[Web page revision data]
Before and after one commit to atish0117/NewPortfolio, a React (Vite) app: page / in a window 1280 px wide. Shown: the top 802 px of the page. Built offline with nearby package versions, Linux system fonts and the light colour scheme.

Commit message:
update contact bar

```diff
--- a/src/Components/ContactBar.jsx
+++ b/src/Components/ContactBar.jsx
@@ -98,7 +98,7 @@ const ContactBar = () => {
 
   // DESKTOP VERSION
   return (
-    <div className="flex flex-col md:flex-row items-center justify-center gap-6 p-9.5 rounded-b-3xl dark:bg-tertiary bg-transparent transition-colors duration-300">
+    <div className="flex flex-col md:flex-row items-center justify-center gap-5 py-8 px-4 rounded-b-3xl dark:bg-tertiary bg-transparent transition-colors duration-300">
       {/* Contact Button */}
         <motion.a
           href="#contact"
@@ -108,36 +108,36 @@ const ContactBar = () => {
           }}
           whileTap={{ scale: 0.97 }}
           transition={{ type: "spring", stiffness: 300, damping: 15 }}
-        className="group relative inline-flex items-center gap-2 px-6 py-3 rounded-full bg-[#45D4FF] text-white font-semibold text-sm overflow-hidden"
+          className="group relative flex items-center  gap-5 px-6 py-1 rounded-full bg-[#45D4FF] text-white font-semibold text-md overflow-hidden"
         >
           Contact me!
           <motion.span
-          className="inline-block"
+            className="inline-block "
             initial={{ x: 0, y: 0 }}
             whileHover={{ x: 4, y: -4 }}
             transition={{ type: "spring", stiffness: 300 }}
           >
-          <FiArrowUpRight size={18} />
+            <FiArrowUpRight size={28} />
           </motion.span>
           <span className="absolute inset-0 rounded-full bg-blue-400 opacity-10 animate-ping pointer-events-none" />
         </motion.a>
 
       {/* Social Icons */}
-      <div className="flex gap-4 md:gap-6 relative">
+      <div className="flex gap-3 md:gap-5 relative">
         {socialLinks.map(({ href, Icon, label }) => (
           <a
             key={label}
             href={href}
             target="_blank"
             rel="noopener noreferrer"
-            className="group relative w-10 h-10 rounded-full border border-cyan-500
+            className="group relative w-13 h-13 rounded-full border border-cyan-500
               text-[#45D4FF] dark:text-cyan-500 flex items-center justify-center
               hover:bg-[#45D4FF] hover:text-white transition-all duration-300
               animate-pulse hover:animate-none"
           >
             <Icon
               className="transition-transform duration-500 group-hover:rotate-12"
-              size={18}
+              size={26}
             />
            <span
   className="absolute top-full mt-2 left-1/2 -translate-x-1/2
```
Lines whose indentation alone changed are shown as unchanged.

--

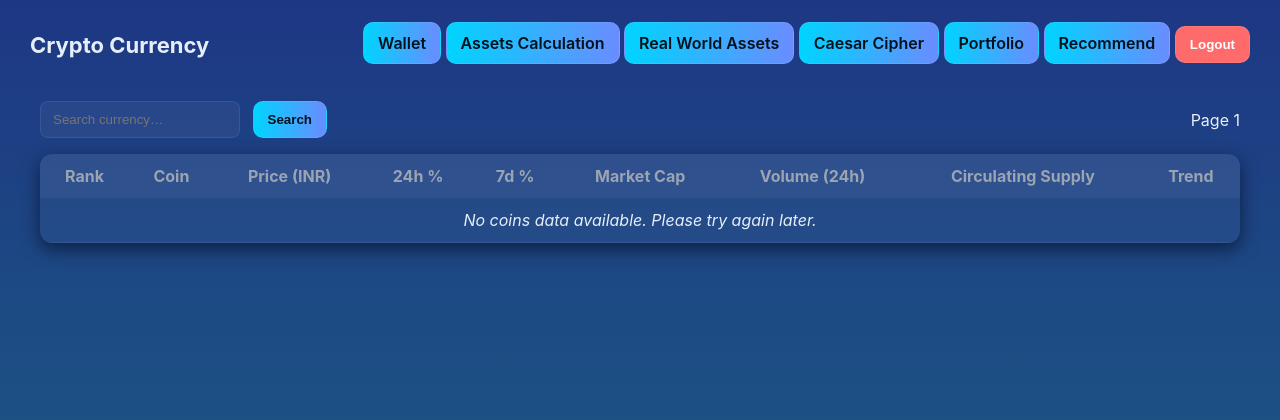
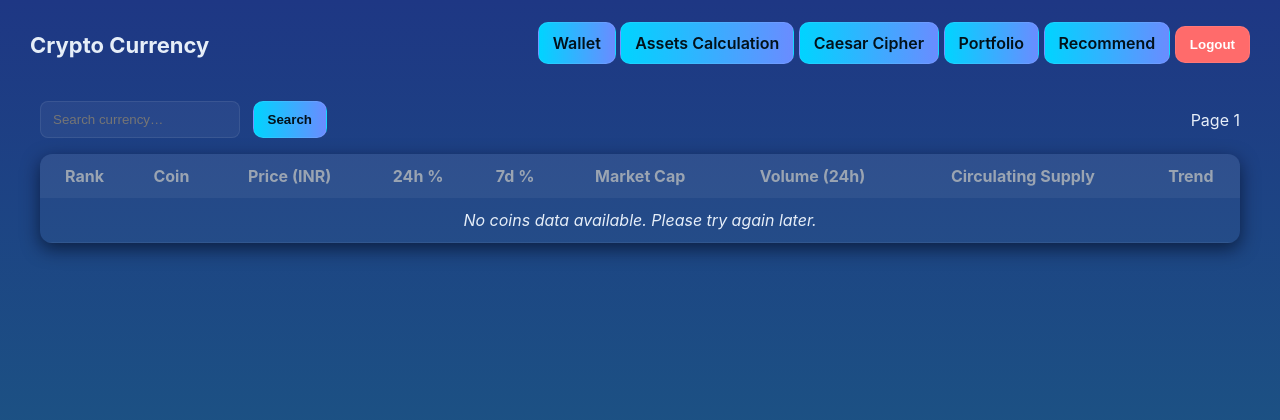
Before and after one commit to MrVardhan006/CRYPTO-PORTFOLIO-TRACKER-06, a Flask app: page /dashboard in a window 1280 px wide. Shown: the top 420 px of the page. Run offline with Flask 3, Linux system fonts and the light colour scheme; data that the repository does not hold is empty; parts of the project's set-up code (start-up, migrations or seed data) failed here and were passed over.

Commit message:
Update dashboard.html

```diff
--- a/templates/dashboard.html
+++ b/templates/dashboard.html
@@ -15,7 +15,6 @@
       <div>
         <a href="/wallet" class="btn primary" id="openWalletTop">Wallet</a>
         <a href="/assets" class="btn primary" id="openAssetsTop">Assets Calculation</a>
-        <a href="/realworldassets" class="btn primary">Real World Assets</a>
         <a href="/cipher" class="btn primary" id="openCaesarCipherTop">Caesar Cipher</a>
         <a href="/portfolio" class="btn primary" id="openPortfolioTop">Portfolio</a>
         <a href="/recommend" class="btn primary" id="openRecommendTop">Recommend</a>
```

---

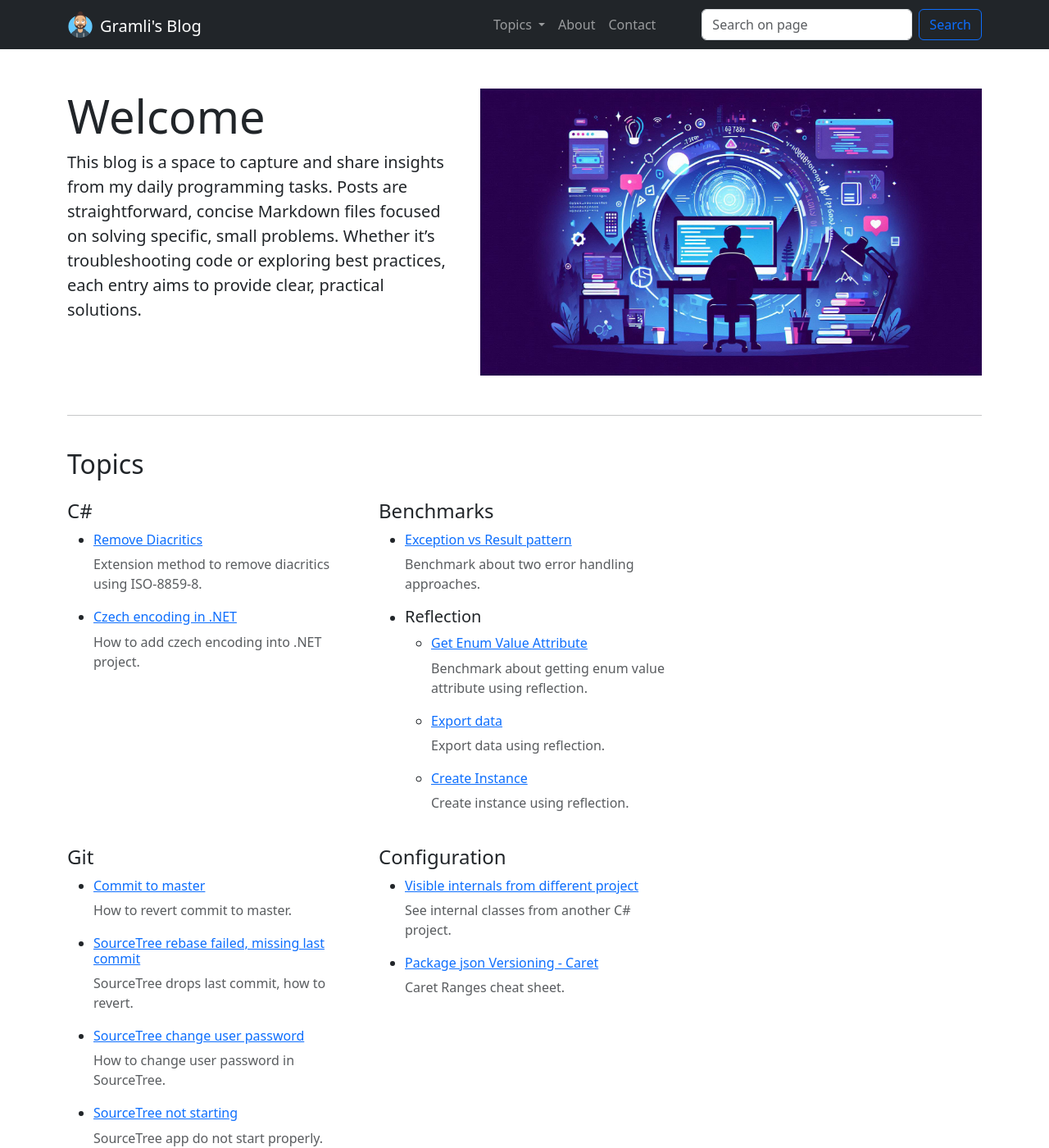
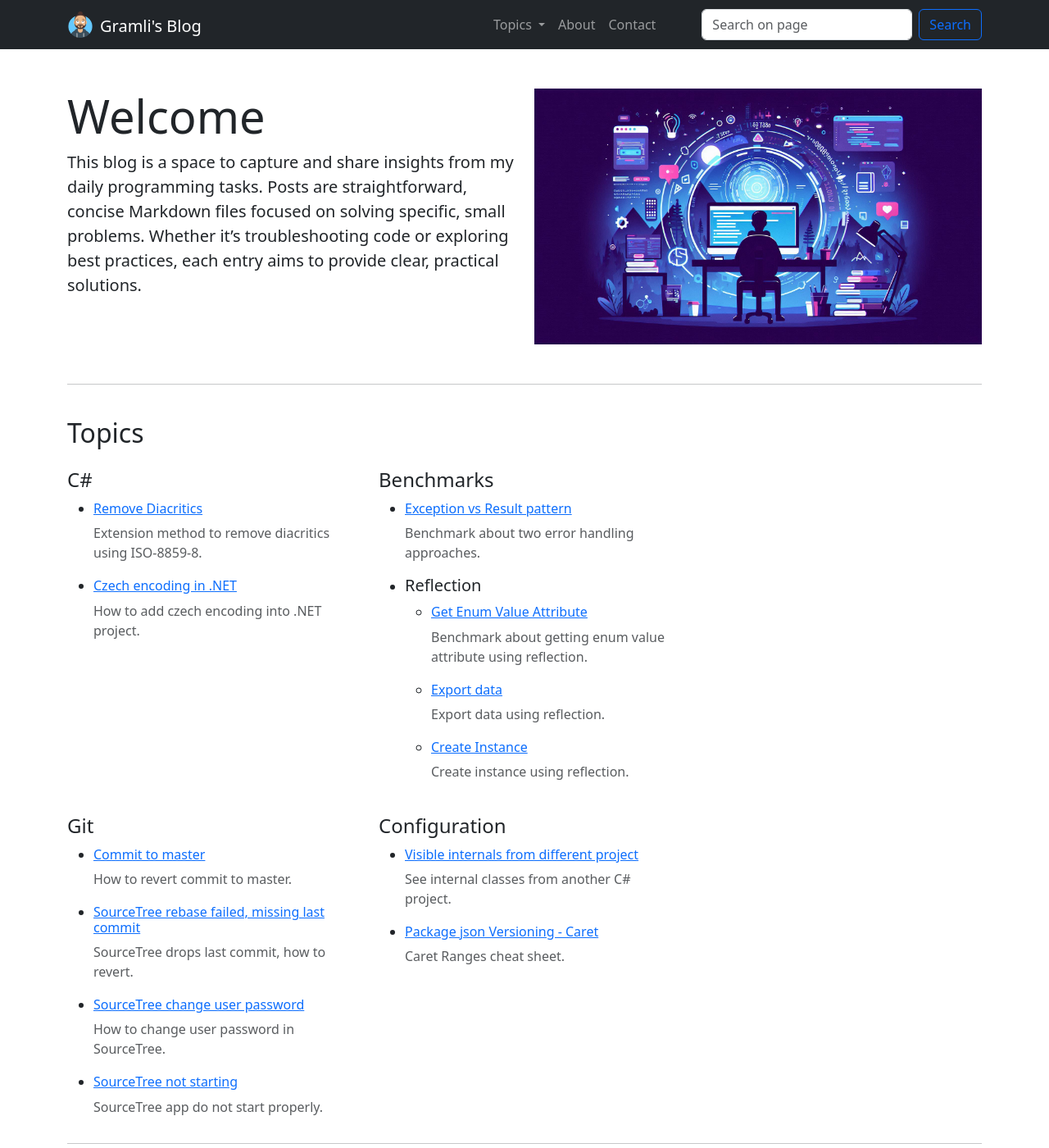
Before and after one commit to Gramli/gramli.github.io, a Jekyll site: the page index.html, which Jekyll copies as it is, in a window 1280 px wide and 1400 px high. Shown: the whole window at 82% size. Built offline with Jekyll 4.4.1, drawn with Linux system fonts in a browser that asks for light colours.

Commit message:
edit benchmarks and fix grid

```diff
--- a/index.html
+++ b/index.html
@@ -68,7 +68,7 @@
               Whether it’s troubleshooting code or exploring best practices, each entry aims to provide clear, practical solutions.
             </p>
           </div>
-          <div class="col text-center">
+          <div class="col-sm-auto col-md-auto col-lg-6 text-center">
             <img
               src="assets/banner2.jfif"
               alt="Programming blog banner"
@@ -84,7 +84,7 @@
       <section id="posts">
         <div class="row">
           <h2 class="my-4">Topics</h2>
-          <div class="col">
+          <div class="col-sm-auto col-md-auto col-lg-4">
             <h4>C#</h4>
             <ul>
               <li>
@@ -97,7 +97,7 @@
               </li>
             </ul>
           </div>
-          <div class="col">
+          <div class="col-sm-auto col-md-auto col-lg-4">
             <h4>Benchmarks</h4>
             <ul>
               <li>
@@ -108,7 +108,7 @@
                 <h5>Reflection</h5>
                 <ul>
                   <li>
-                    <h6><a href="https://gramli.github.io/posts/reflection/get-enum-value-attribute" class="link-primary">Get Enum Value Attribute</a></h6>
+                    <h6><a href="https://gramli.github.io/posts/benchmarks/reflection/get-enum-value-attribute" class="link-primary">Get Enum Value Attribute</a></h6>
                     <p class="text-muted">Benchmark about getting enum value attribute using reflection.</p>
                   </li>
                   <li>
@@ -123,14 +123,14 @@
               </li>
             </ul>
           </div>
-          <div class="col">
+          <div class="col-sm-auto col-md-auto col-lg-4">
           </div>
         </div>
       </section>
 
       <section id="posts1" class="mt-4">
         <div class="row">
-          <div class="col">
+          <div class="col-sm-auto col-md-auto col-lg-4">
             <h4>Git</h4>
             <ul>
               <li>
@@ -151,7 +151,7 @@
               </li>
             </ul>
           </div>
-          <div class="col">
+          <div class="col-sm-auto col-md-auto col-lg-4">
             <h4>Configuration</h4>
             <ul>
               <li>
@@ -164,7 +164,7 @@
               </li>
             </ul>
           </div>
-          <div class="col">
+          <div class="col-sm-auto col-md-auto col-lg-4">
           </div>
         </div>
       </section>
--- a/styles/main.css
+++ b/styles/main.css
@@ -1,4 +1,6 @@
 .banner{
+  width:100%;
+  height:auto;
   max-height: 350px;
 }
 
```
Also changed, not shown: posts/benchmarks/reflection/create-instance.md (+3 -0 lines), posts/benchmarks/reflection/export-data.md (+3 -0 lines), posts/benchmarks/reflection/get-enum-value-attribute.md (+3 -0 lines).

→ **TASK DETAILS**: Make a list of all lines in the data that contain "size".

→ **SOLUTION BELOW**:
-          <FiArrowUpRight size={18} />
+            <FiArrowUpRight size={28} />
-              size={18}
+              size={26}
Before and after one commit to Gramli/gramli.github.io, a Jekyll site: the page index.html, which Jekyll copies as it is, in a window 1280 px wide and 1400 px high. Shown: the whole window at 82% size. Built offline with Jekyll 4.4.1, drawn with Linux system fonts in a browser that asks for light colours.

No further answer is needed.